In an effort to develop a new source of sustainable energy, Professor Richard Gross at Polytechnic University has bioengineered a fuel-latent plastic that can be converted into biodiesel. The Defense Advanced Research Projects Agency (DARPA), the central research and development organization for the US Department of Defense, has awarded Gross $2.34 million to advance this innovative technology and transfer it to industry. The commercialization of the technology will lead to a new source of green energy to households worldwide. This groundbreaking research was featured in the Business Section of The New York Times on Monday, April 9.
Gross, director of Polytechnic University’s National Science Foundation (NSF) Center for Biocatalysis and Bioprocessing of Macromolecules (CBBM) developed the new bioplastic using vegetable oils. He also partnered with DNA 2.0, a biotechnology company specializing in gene synthesis, to develop enzymes that can both synthesize and break the fuel-latent plastic down into biodiesel after its use.
“We showed DARPA that we could make a new plastic from plant oils that has remarkable properties, which includes being tougher and more durable than typical polyethylenes. Additionally, the bioplastic can be placed in a simple container where it is safely broken down to liquid fuel,” said Dr. Gross.

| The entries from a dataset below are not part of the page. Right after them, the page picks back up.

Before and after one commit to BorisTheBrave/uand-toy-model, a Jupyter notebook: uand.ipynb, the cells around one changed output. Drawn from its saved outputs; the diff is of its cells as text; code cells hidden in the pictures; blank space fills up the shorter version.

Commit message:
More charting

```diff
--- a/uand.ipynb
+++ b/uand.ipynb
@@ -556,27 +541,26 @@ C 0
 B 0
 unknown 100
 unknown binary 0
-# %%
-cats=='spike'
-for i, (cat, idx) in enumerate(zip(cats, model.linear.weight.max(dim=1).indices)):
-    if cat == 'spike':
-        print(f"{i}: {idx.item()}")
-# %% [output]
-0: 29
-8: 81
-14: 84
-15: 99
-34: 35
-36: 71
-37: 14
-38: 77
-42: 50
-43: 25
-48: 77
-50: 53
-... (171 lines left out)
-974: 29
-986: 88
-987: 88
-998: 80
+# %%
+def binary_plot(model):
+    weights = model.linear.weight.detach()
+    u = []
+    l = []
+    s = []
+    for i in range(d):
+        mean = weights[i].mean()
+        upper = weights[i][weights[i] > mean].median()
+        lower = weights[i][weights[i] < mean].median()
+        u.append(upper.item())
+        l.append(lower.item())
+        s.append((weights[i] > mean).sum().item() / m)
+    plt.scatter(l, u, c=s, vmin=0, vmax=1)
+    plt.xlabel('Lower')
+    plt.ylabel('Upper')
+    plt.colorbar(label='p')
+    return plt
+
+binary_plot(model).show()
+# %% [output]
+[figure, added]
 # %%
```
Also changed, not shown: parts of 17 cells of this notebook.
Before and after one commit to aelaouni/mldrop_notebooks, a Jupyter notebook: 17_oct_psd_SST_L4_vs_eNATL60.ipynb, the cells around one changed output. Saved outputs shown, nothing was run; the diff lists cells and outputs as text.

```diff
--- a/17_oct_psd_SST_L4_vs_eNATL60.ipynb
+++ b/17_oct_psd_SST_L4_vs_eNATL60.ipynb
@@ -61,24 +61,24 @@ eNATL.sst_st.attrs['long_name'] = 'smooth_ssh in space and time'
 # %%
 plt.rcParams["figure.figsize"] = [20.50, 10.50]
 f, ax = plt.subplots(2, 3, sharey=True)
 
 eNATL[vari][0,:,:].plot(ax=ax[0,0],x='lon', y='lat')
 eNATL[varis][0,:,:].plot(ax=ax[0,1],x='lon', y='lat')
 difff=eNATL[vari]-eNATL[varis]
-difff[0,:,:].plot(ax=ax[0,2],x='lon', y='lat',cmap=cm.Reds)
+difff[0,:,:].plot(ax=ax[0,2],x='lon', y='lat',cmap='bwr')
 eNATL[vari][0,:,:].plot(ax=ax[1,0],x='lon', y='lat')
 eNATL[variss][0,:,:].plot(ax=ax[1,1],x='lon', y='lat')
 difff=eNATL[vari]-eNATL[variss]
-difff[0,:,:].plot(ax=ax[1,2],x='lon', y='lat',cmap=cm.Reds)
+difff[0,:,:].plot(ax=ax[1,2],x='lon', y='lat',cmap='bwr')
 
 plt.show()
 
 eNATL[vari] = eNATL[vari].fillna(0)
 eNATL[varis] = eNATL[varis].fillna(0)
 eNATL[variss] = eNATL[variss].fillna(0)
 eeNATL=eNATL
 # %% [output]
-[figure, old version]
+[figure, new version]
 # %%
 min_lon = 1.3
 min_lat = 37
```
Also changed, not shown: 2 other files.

"Polytechnic University has a long history of innovation, and we are confident Professor Gross’ research will revolutionize how we produce and consume biofuels," noted Jerry M. Hultin, president of Polytechnic University. “Gassing up at the pump could be part of the past thanks to the possibility of this research.”
The process of converting biogengineered fuel-latent plastics into biodiesel is of interest to DARPA since the U.S. military can use this technology on the frontline. "Military units generate substantial quantities of packaging waste when engaging in stationary field operations. If we can turn this waste into fuel, we will see a double benefit - we will
reduce the amount of waste that we have to remove, and we will reduce the amount of new fuel that we must deliver to the units," explained Khine Latt, program manager for DARPA's Mobile Integrated Sustainable Energy Recovery program.
The next phase of the research will entail developing a more efficient low-cost process for both manufacturing the bioplastic and converting it into biodiesel. The personal generation of biodiesel is an important step in developing green technologies and reducing waste.